Associated with slavery, the Civil War, and Reconstruction in Mecklenburg County, Virginia, the Sydnor log cabin was a significant "home place" for several generations of African Americans from Reconstruction to the mid-twentieth century.

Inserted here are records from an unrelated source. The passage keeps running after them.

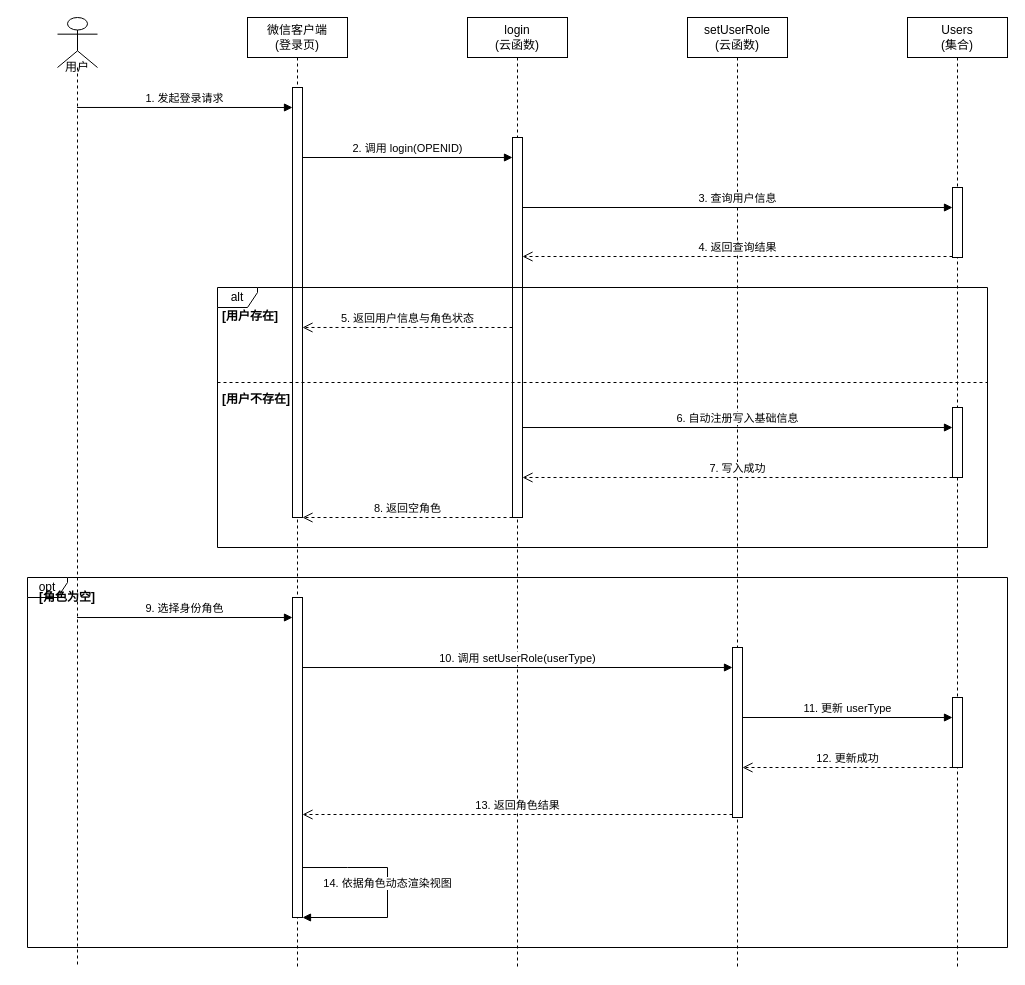
Above: docs/图3-3 登录与角色确认时序图.drawio in Littlefun8/miniprogram-2 (draw.io), before the change. Source tidied: cells renumbered, new cells numbered last; positions are measured from the earlier drawing's top-left corner, leaving out a move shared by most shapes. Both pictures are drawn from the tidied source at 100%, with x=0, y=0 at pixel (27, 17).
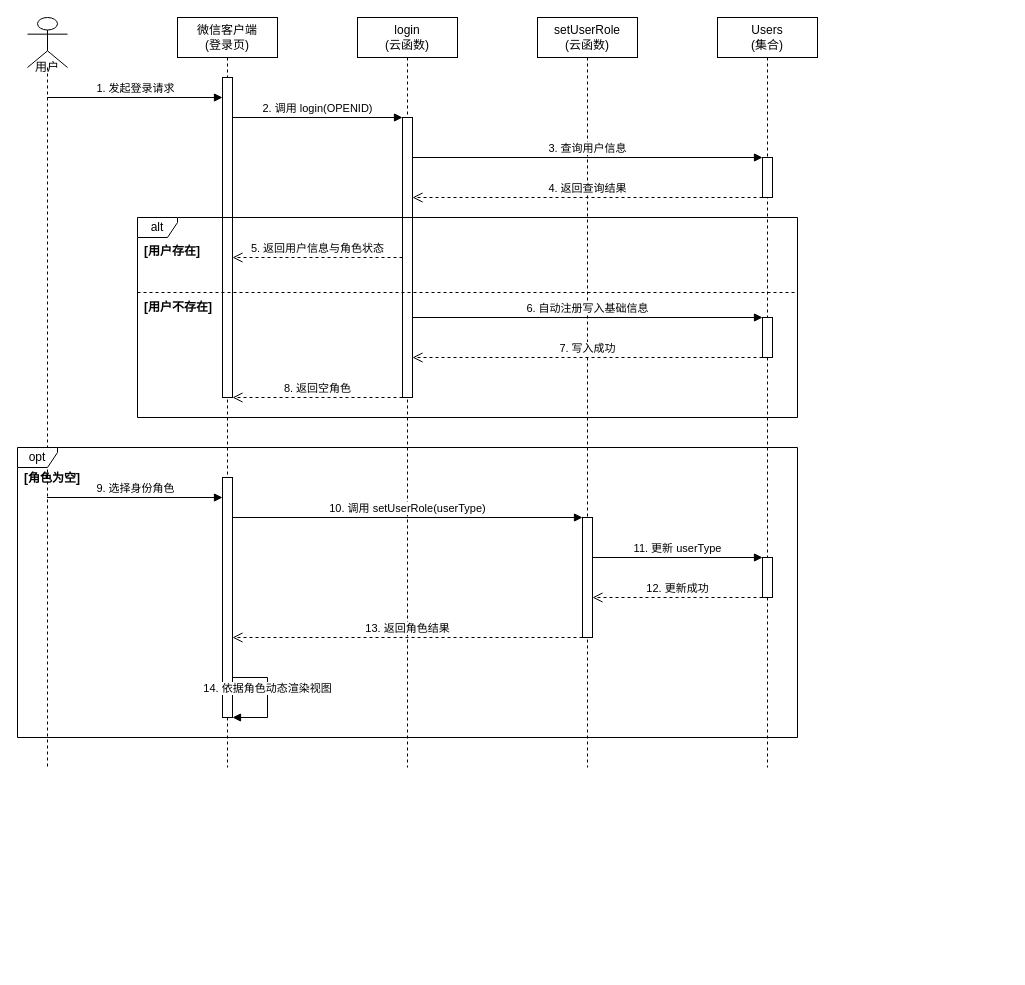
The same diagram, later.

Commit message:
已添加 图3-3 登录与角色确认时序图.drawio

What changed in the source:
```diff
@@
     <mxCell id="2" value="用户&lt;div&gt;&lt;br/&gt;&lt;/div&gt;" style="shape=umlLifeline;participant=umlActor;perimeter=lifelinePerimeter;whiteSpace=wrap;html=1;verticalAlign=top;spacingTop=36;outlineConnect=0;size=50;" parent="1" vertex="1">
-      <mxGeometry x="30" width="40" height="950" as="geometry" />
+      <mxGeometry width="40" height="750" as="geometry" />
     </mxCell>
     <mxCell id="3" value="微信客户端&#10;(登录页)" style="shape=umlLifeline;perimeter=lifelinePerimeter;whiteSpace=wrap;html=1;" parent="1" vertex="1">
-      <mxGeometry x="220" width="100" height="950" as="geometry" />
+      <mxGeometry x="150" width="100" height="750" as="geometry" />
     </mxCell>
+    <mxCell id="14" value="1. 发起登录请求" style="html=1;verticalAlign=bottom;endArrow=block;rounded=0;entryX=0;entryY=0;" parent="3" edge="1" source="2">
+      <mxGeometry relative="1" as="geometry">
+        <mxPoint x="45" y="80" as="targetPoint" />
+      </mxGeometry>
+    </mxCell>
     <mxCell id="4" value="login&#10;(云函数)" style="shape=umlLifeline;perimeter=lifelinePerimeter;whiteSpace=wrap;html=1;" parent="1" vertex="1">
-      <mxGeometry x="440" width="100" height="950" as="geometry" />
+      <mxGeometry x="330" width="100" height="750" as="geometry" />
     </mxCell>
     <mxCell id="5" value="setUserRole&#10;(云函数)" style="shape=umlLifeline;perimeter=lifelinePerimeter;whiteSpace=wrap;html=1;" parent="1" vertex="1">
-      <mxGeometry x="660" width="100" height="950" as="geometry" />
+      <mxGeometry x="510" width="100" height="750" as="geometry" />
     </mxCell>
     <mxCell id="6" value="Users&#10;(集合)" style="shape=umlLifeline;perimeter=lifelinePerimeter;whiteSpace=wrap;html=1;" parent="1" vertex="1">
-      <mxGeometry x="880" width="100" height="950" as="geometry" />
+      <mxGeometry x="690" width="100" height="750" as="geometry" />
     </mxCell>
     <mxCell id="7" style="html=1;points=[[0,0,0,0,5],[0,1,0,0,-5],[1,0,0,0,5],[1,1,0,0,-5]];perimeter=orthogonalPerimeter;outlineConnect=0;targetShapes=umlLifeline;portConstraint=eastwest;newEdgeStyle={&quot;curved&quot;:0,&quot;rounded&quot;:0};" parent="1" vertex="1">
-      <mxGeometry x="265" y="70" width="10" height="430" as="geometry" />
+      <mxGeometry x="195" y="60" width="10" height="320" as="geometry" />
     </mxCell>
     <mxCell id="8" style="html=1;points=[[0,0,0,0,5],[0,1,0,0,-5],[1,0,0,0,5],[1,1,0,0,-5]];perimeter=orthogonalPerimeter;outlineConnect=0;targetShapes=umlLifeline;portConstraint=eastwest;newEdgeStyle={&quot;curved&quot;:0,&quot;rounded&quot;:0};" parent="1" vertex="1">
-      <mxGeometry x="485" y="120" width="10" height="380" as="geometry" />
+      <mxGeometry x="375" y="100" width="10" height="280" as="geometry" />
     </mxCell>
     <mxCell id="9" style="html=1;points=[[0,0,0,0,5],[0,1,0,0,-5],[1,0,0,0,5],[1,1,0,0,-5]];perimeter=orthogonalPerimeter;outlineConnect=0;targetShapes=umlLifeline;portConstraint=eastwest;newEdgeStyle={&quot;curved&quot;:0,&quot;rounded&quot;:0};" parent="1" vertex="1">
-      <mxGeometry x="925" y="170" width="10" height="70" as="geometry" />
+      <mxGeometry x="735" y="140" width="10" height="40" as="geometry" />
     </mxCell>
     <mxCell id="10" style="html=1;points=[[0,0,0,0,5],[0,1,0,0,-5],[1,0,0,0,5],[1,1,0,0,-5]];perimeter=orthogonalPerimeter;outlineConnect=0;targetShapes=umlLifeline;portConstraint=eastwest;newEdgeStyle={&quot;curved&quot;:0,&quot;rounded&quot;:0};" parent="1" vertex="1">
-      <mxGeometry x="925" y="390" width="10" height="70" as="geometry" />
+      <mxGeometry x="735" y="300" width="10" height="40" as="geometry" />
     </mxCell>
     <mxCell id="11" style="html=1;points=[[0,0,0,0,5],[0,1,0,0,-5],[1,0,0,0,5],[1,1,0,0,-5]];perimeter=orthogonalPerimeter;outlineConnect=0;targetShapes=umlLifeline;portConstraint=eastwest;newEdgeStyle={&quot;curved&quot;:0,&quot;rounded&quot;:0};" parent="1" vertex="1">
-      <mxGeometry x="265" y="580" width="10" height="320" as="geometry" />
+      <mxGeometry x="195" y="460" width="10" height="240" as="geometry" />
     </mxCell>
     <mxCell id="12" style="html=1;points=[[0,0,0,0,5],[0,1,0,0,-5],[1,0,0,0,5],[1,1,0,0,-5]];perimeter=orthogonalPerimeter;outlineConnect=0;targetShapes=umlLifeline;portConstraint=eastwest;newEdgeStyle={&quot;curved&quot;:0,&quot;rounded&quot;:0};" parent="1" vertex="1">
-      <mxGeometry x="705" y="630" width="10" height="170" as="geometry" />
+      <mxGeometry x="555" y="500" width="10" height="120" as="geometry" />
     </mxCell>
     <mxCell id="13" style="html=1;points=[[0,0,0,0,5],[0,1,0,0,-5],[1,0,0,0,5],[1,1,0,0,-5]];perimeter=orthogonalPerimeter;outlineConnect=0;targetShapes=umlLifeline;portConstraint=eastwest;newEdgeStyle={&quot;curved&quot;:0,&quot;rounded&quot;:0};" parent="1" vertex="1">
-      <mxGeometry x="925" y="680" width="10" height="70" as="geometry" />
+      <mxGeometry x="735" y="540" width="10" height="40" as="geometry" />
     </mxCell>
-    <mxCell id="14" value="1. 发起登录请求" style="html=1;verticalAlign=bottom;endArrow=block;rounded=0;edgeStyle=orthogonalEdgeStyle;exitX=0.5;exitY=0.0947;entryX=0;entryY=0.0465;" parent="1" edge="1" source="2" target="7">
-      <mxGeometry relative="1" as="geometry" />
-    </mxCell>
-    <mxCell id="15" value="2. 调用 login(OPENID)" style="html=1;verticalAlign=bottom;endArrow=block;rounded=0;edgeStyle=orthogonalEdgeStyle;exitX=1;exitY=0.1628;entryX=0;entryY=0.0526;" parent="1" edge="1" source="7" target="8">
+    <mxCell id="15" value="2. 调用 login(OPENID)" style="html=1;verticalAlign=bottom;endArrow=block;rounded=0;exitX=1;exitY=0.125;entryX=0;entryY=0;" parent="1" edge="1" source="7" target="8">
       <mxGeometry relative="1" as="geometry" />
     </mxCell>
-    <mxCell id="16" value="3. 查询用户信息" style="html=1;verticalAlign=bottom;endArrow=block;rounded=0;edgeStyle=orthogonalEdgeStyle;exitX=1;exitY=0.1842;entryX=0;entryY=0.2857;" parent="1" edge="1" source="8" target="9">
+    <mxCell id="16" value="3. 查询用户信息" style="html=1;verticalAlign=bottom;endArrow=block;rounded=0;exitX=1;exitY=0.1429;entryX=0;entryY=0;" parent="1" edge="1" source="8" target="9">
       <mxGeometry relative="1" as="geometry" />
     </mxCell>
-    <mxCell id="17" value="4. 返回查询结果" style="html=1;verticalAlign=bottom;endArrow=open;dashed=1;endSize=8;rounded=0;edgeStyle=orthogonalEdgeStyle;exitX=0;exitY=1;entryX=1;entryY=0.3158;" parent="1" edge="1">
-      <mxGeometry relative="1" as="geometry">
-        <mxPoint x="925" y="239" as="sourcePoint" />
-        <mxPoint x="495" y="239" as="targetPoint" />
-      </mxGeometry>
+    <mxCell id="17" value="4. 返回查询结果" style="html=1;verticalAlign=bottom;endArrow=open;dashed=1;endSize=8;rounded=0;exitX=0;exitY=1;entryX=1;entryY=0.2857;" parent="1" edge="1" source="9" target="8">
+      <mxGeometry relative="1" as="geometry" />
     </mxCell>
     <mxCell id="18" value="alt" style="shape=umlFrame;whiteSpace=wrap;html=1;width=40;height=20;" parent="1" vertex="1">
-      <mxGeometry x="190" y="270" width="770" height="260" as="geometry" />
+      <mxGeometry x="110" y="200" width="660" height="200" as="geometry" />
     </mxCell>
     <mxCell id="19" value="[用户存在]" style="text;html=1;strokeColor=none;fillColor=none;align=left;verticalAlign=middle;whiteSpace=wrap;rounded=0;fontStyle=1;" parent="1" vertex="1">
-      <mxGeometry x="193" y="289" width="80" height="20" as="geometry" />
+      <mxGeometry x="115" y="224" width="80" height="20" as="geometry" />
     </mxCell>
-    <mxCell id="20" value="5. 返回用户信息与角色状态" style="html=1;verticalAlign=bottom;endArrow=open;dashed=1;endSize=8;rounded=0;edgeStyle=orthogonalEdgeStyle;exitX=0;exitY=0.5;entryX=1;entryY=0.5581;" parent="1" edge="1" source="8" target="7">
+    <mxCell id="20" value="5. 返回用户信息与角色状态" style="html=1;verticalAlign=bottom;endArrow=open;dashed=1;endSize=8;rounded=0;edgeStyle=orthogonalEdgeStyle;exitX=0;exitY=0.5;entryX=1;entryY=0.5625;" parent="1" edge="1" source="8" target="7">
       <mxGeometry relative="1" as="geometry" />
     </mxCell>
     <mxCell id="21" style="line;strokeWidth=1;dashed=1;html=1;whiteSpace=wrap;" parent="1" vertex="1">
-      <mxGeometry x="190" y="360" width="770" height="10" as="geometry" />
+      <mxGeometry x="110" y="270" width="660" height="10" as="geometry" />
     </mxCell>
     <mxCell id="22" value="[用户不存在]" style="text;html=1;strokeColor=none;fillColor=none;align=left;verticalAlign=middle;whiteSpace=wrap;rounded=0;fontStyle=1;" parent="1" vertex="1">
-      <mxGeometry x="193" y="372" width="80" height="20" as="geometry" />
+      <mxGeometry x="115" y="280" width="80" height="20" as="geometry" />
     </mxCell>
-    <mxCell id="23" value="6. 自动注册写入基础信息" style="html=1;verticalAlign=bottom;endArrow=block;rounded=0;edgeStyle=orthogonalEdgeStyle;exitX=1;exitY=0.7632;entryX=0;entryY=0.2857;" parent="1" edge="1" source="8" target="10">
+    <mxCell id="23" value="6. 自动注册写入基础信息" style="html=1;verticalAlign=bottom;endArrow=block;rounded=0;exitX=1;exitY=0.7143;entryX=0;entryY=0;" parent="1" edge="1" source="8" target="10">
       <mxGeometry relative="1" as="geometry" />
     </mxCell>
-    <mxCell id="24" value="7. 写入成功" style="html=1;verticalAlign=bottom;endArrow=open;dashed=1;endSize=8;rounded=0;edgeStyle=orthogonalEdgeStyle;exitX=0;exitY=1;entryX=1;entryY=0.8947;" parent="1" edge="1" source="10" target="8">
-      <mxGeometry relative="1" as="geometry">
-        <Array as="points">
-          <mxPoint x="870" y="460" />
-          <mxPoint x="870" y="460" />
-        </Array>
-      </mxGeometry>
+    <mxCell id="24" value="7. 写入成功" style="html=1;verticalAlign=bottom;endArrow=open;dashed=1;endSize=8;rounded=0;exitX=0;exitY=1;entryX=1;entryY=0.8571;" parent="1" edge="1" source="10" target="8">
+      <mxGeometry relative="1" as="geometry" />
     </mxCell>
-    <mxCell id="25" value="8. 返回空角色" style="html=1;verticalAlign=bottom;endArrow=open;dashed=1;endSize=8;rounded=0;edgeStyle=orthogonalEdgeStyle;exitX=0;exitY=1;entryX=1;entryY=1;" parent="1" edge="1" source="8" target="7">
-      <mxGeometry relative="1" as="geometry">
-        <Array as="points">
-          <mxPoint x="440" y="500" />
-          <mxPoint x="440" y="500" />
-        </Array>
-      </mxGeometry>
+    <mxCell id="25" value="8. 返回空角色" style="html=1;verticalAlign=bottom;endArrow=open;dashed=1;endSize=8;rounded=0;exitX=0;exitY=1;entryX=1;entryY=1;" parent="1" edge="1" source="8" target="7">
+      <mxGeometry relative="1" as="geometry" />
     </mxCell>
     <mxCell id="26" value="opt" style="shape=umlFrame;whiteSpace=wrap;html=1;width=40;height=20;" parent="1" vertex="1">
-      <mxGeometry y="560" width="980" height="370" as="geometry" />
+      <mxGeometry x="-10" y="430" width="780" height="290" as="geometry" />
     </mxCell>
     <mxCell id="27" value="[角色为空]" style="text;html=1;strokeColor=none;fillColor=none;align=left;verticalAlign=middle;whiteSpace=wrap;rounded=0;fontStyle=1;" parent="1" vertex="1">
-      <mxGeometry x="10" y="570" width="80" height="20" as="geometry" />
+      <mxGeometry x="-5" y="451" width="80" height="20" as="geometry" />
     </mxCell>
-    <mxCell id="28" value="9. 选择身份角色" style="html=1;verticalAlign=bottom;endArrow=block;rounded=0;edgeStyle=orthogonalEdgeStyle;exitX=0.5;exitY=0.6316;entryX=0;entryY=0.0625;" parent="1" edge="1" source="2" target="11">
-      <mxGeometry relative="1" as="geometry" />
+    <mxCell id="28" value="9. 选择身份角色" style="html=1;verticalAlign=bottom;endArrow=block;rounded=0;exitX=0.5;exitY=0.6479;" parent="1" edge="1">
+      <mxGeometry relative="1" as="geometry">
+        <mxPoint x="19.5" y="480" as="sourcePoint" />
+        <mxPoint x="195" y="480" as="targetPoint" />
+      </mxGeometry>
     </mxCell>
-    <mxCell id="29" value="10. 调用 setUserRole(userType)" style="html=1;verticalAlign=bottom;endArrow=block;rounded=0;edgeStyle=orthogonalEdgeStyle;exitX=1;exitY=0.2188;entryX=0;entryY=0.1176;" parent="1" edge="1" source="11" target="12">
+    <mxCell id="29" value="10. 调用 setUserRole(userType)" style="html=1;verticalAlign=bottom;endArrow=block;rounded=0;exitX=1;exitY=0.1667;entryX=0;entryY=0;" parent="1" edge="1" source="11" target="12">
       <mxGeometry relative="1" as="geometry" />
     </mxCell>
-    <mxCell id="30" value="11. 更新 userType" style="html=1;verticalAlign=bottom;endArrow=block;rounded=0;edgeStyle=orthogonalEdgeStyle;exitX=1;exitY=0.4118;entryX=0;entryY=0.2857;" parent="1" edge="1" source="12" target="13">
+    <mxCell id="30" value="11. 更新 userType" style="html=1;verticalAlign=bottom;endArrow=block;rounded=0;exitX=1;exitY=0.3333;entryX=0;entryY=0;" parent="1" edge="1" source="12" target="13">
       <mxGeometry relative="1" as="geometry" />
     </mxCell>
-    <mxCell id="31" value="12. 更新成功" style="html=1;verticalAlign=bottom;endArrow=open;dashed=1;endSize=8;rounded=0;edgeStyle=orthogonalEdgeStyle;exitX=0;exitY=1;entryX=1;entryY=0.7059;" parent="1" edge="1" source="13" target="12">
-      <mxGeometry relative="1" as="geometry">
-        <Array as="points">
-          <mxPoint x="880" y="750" />
-          <mxPoint x="880" y="750" />
-        </Array>
-      </mxGeometry>
+    <mxCell id="31" value="12. 更新成功" style="html=1;verticalAlign=bottom;endArrow=open;dashed=1;endSize=8;rounded=0;exitX=0;exitY=1;entryX=1;entryY=0.6667;" parent="1" edge="1" source="13" target="12">
+      <mxGeometry relative="1" as="geometry" />
     </mxCell>
-    <mxCell id="32" value="13. 返回角色结果" style="html=1;verticalAlign=bottom;endArrow=open;dashed=1;endSize=8;rounded=0;edgeStyle=orthogonalEdgeStyle;exitX=0;exitY=1;entryX=1;entryY=0.6875;" parent="1" edge="1">
-      <mxGeometry relative="1" as="geometry">
-        <mxPoint x="705" y="797" as="sourcePoint" />
-        <mxPoint x="275" y="797" as="targetPoint" />
-      </mxGeometry>
+    <mxCell id="32" value="13. 返回角色结果" style="html=1;verticalAlign=bottom;endArrow=open;dashed=1;endSize=8;rounded=0;exitX=0;exitY=1;entryX=1;entryY=0.6667;" parent="1" edge="1" source="12" target="11">
+      <mxGeometry relative="1" as="geometry" />
     </mxCell>
-    <mxCell id="33" value="14. 依据角色动态渲染视图" style="html=1;verticalAlign=bottom;endArrow=block;rounded=0;edgeStyle=orthogonalEdgeStyle;exitX=1;exitY=0.8438;entryX=1;entryY=1;" parent="1" edge="1" source="11" target="11">
+    <mxCell id="33" value="14. 依据角色动态渲染视图" style="html=1;verticalAlign=bottom;endArrow=block;rounded=0;edgeStyle=orthogonalEdgeStyle;exitX=1;exitY=0.8333;entryX=1;entryY=1;" parent="1" edge="1" source="11" target="11">
       <mxGeometry relative="1" as="geometry">
         <Array as="points">
-          <mxPoint x="320" y="850" />
-          <mxPoint x="360" y="850" />
-          <mxPoint x="360" y="900" />
-          <mxPoint x="320" y="900" />
+          <mxPoint x="205" y="660" />
+          <mxPoint x="240" y="660" />
+          <mxPoint x="240" y="700" />
+          <mxPoint x="205" y="700" />
         </Array>
       </mxGeometry>
     </mxCell>
```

The property was first sold to Lovice "Vicey" Skipwith (1856-1936), a former slave of Prestwould Plantation, from the holdings of the Skipwith family and Prestwould Plantation, in 1888. A purchase of this sort is representative of the histories of African American families in Mecklenburg County and other parts of Virginia, who established themselves as farmers, after the Civil War, often on the very plantations or land adjacent to the plantations where they were once enslaved. The log cabin that Vicey Skipwith purchased would eventually become a home place to several African American families in Mecklenburg County's Bluestone District. One such African American family was that of Patrick Robert "Parker" Sydnor.